Our collections trace their roots to the Jewish Department of the Berlin Museum. This museum of city history in the western part of the city was located in the building of the old Superior Court of Justice, erected in 1732, which now contains the entrance to the Libeskind Building.
Initial Inspiration and Kernel of the Collection
The Berlin Museum had its initial inspiration for a Jewish museum in the 1970s. With the support of the Gesellschaft für ein Jüdisches Museum (Society for a Jewish Museum), many of whose members were Berlin-born Jews who had emigrated during the Nazi era, founded in 1975 and sponsored by funds from the Stiftung Deutsche Klassenlotterie Berlin, the museum began assembling a collection.
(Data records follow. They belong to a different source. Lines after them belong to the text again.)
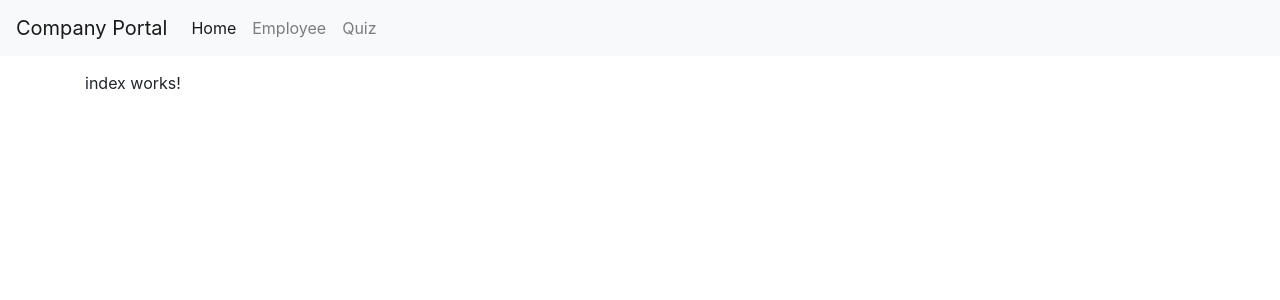
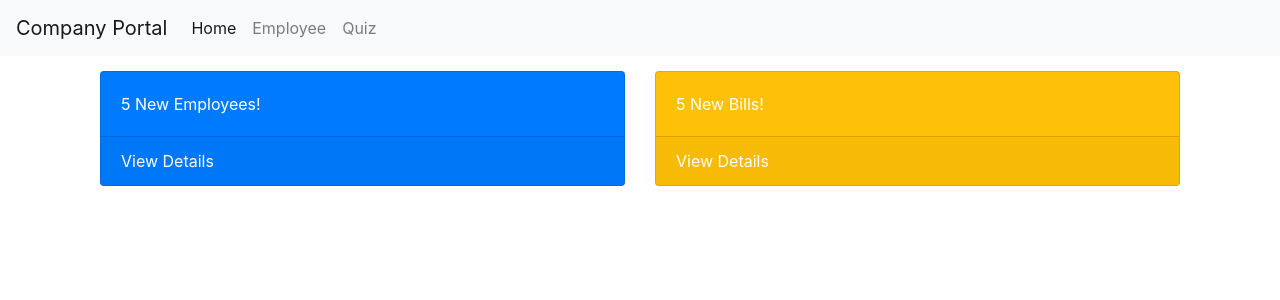
Before and after one commit to SzaboDanielZoltan/bifidusantiregularis, an Angular app: page / in a window 1280 px wide. Shown: the top 300 px of the page. Built offline with nearby package versions, Linux system fonts and the light colour scheme.

Commit message:
dashboard without icons

```diff
--- a/package.json
+++ b/package.json
@@ -20,6 +20,8 @@
     "@angular/platform-browser-dynamic": "~8.1.2",
     "@angular/router": "~8.1.2",
     "bootstrap": "^4.3.1",
+    "font-awesome": "^4.7.0",
+    "fontawesome": "^5.6.3",
     "rxjs": "~6.4.0",
     "tslib": "^1.9.0",
     "zone.js": "~0.9.1"
@@ -29,9 +31,10 @@
     "@angular/cli": "~8.1.2",
     "@angular/compiler-cli": "~8.1.2",
     "@angular/language-service": "~8.1.2",
-    "@types/node": "~8.9.4",
+    "@fortawesome/fontawesome-free": "^5.10.0",
     "@types/jasmine": "~3.3.8",
     "@types/jasminewd2": "~2.0.3",
+    "@types/node": "~8.9.4",
     "codelyzer": "^5.0.0",
     "jasmine-core": "~3.4.0",
     "jasmine-spec-reporter": "~4.2.1",
--- a/src/app/page/index/index.component.html
+++ b/src/app/page/index/index.component.html
@@ -1,8 +1,30 @@
-<p>index works!</p>
-
-
-
-
+<div class="container">
+    <div class="row">
+        <div class="col-6">
+          <div class="card text-white bg-primary">
+            <div class="card-body">
+                <div class="card-body-icon">
+                    <i class="fa fa-comments"></i>
+                  </div>
+                <div class="mr-10">
+                    {{ employeesNumber }} New Employees!</div>
+            </div>
+            <a class="card-footer text-white" href="#">
+              <span class="float-left" routerLink="employee">View Details</span>
+            </a>
+          </div>
+        </div>
+        <div class="col-6">
+          <div class="card text-white bg-warning ">
+            <div class="card-body">
+                <div class="mr-10">{{billsNumber}} New Bills!</div>
+            </div>
+            <a class="card-footer text-white" href="#">
+              <span class="float-left" routerLink="">View Details</span>
+            </a>
+          </div>
+        </div>
+</div>
 <!--
 <button (click)="showModal()" class="btn btn-primary btn-lg">Show Modal Window</button>
 <app-modal [showCounter]="modalCounter"></app-modal>
--- a/src/app/page/index/index.component.ts
+++ b/src/app/page/index/index.component.ts
@@ -1,4 +1,5 @@
 import { Component, OnInit } from '@angular/core';
+import {MockData} from 'src/app/model/mock-data';
 
 @Component({
   selector: 'app-index',
@@ -6,6 +7,11 @@ import { Component, OnInit } from '@angular/core';
   styleUrls: ['./index.component.css']
 })
 export class IndexComponent implements OnInit {
+
+  dataEmployee=new MockData();
+  employeesNumber:number=this.dataEmployee.employee.length;
+  billsNumber:number=this.dataEmployee.bills.length;
+
 
   modalCounter: number = 0;
 
```
Also changed, not shown: 1 other file (tests, documents, lock files or other folders).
The kernel for the Judaica collection was the collection of Zvi Sofer, a cantor from Münster, acquired in 1981. It was joined by exceptional individual pieces such as George Wilhelm Marggraff’s Hanukkah lamp from 1776. Day-to-day artifacts from Jewish families have also been in the scope of the collection from the beginning.
In the Footsteps of the First Jewish Museum in Berlin
Carefully chosen visual art was also acquired, such as the Biblical paintings of Lesser Ury and the nearly complete collection of Jakob Steinhardt’s graphic art. This followed in the footsteps of the Berlin Jewish community’s Jewish Museum – destroyed by the Nazis in 1938 – the only Jewish Museum of its time to document the work of contemporary Jewish artists. Several works of art from the holdings of that first Jewish Museum in Berlin are now in our collection, for example portraits of figures from the Jewish Enlightenment, which the Israel Museum presented to us as a permanent loan.
Transition to the Jewish Museum Berlin Foundation
When the Jewish Museum Berlin was established as an independent federal institution in 2001, the holdings of the Jewish Department of the Berlin Museum were transferred to the Jewish Museum Berlin Foundation. At the same time, the mandate of our collection expanded. Today, our museum collects artifacts of Jewish history from all regions of Germany, not only Berlin.
The collection is now the most extensive of any Jewish museum’s in Germany; however, compared to those of other museums of cultural history, it is still fairly modest.
How can I donate objects, photographs, and documents to the museum?
If you would like to support the Jewish Museum Berlin and believe you possess materials that may be of interest to us, contact us!
Curator of Art
T +49 (0)30 259 93 414
Jewish Museum Berlin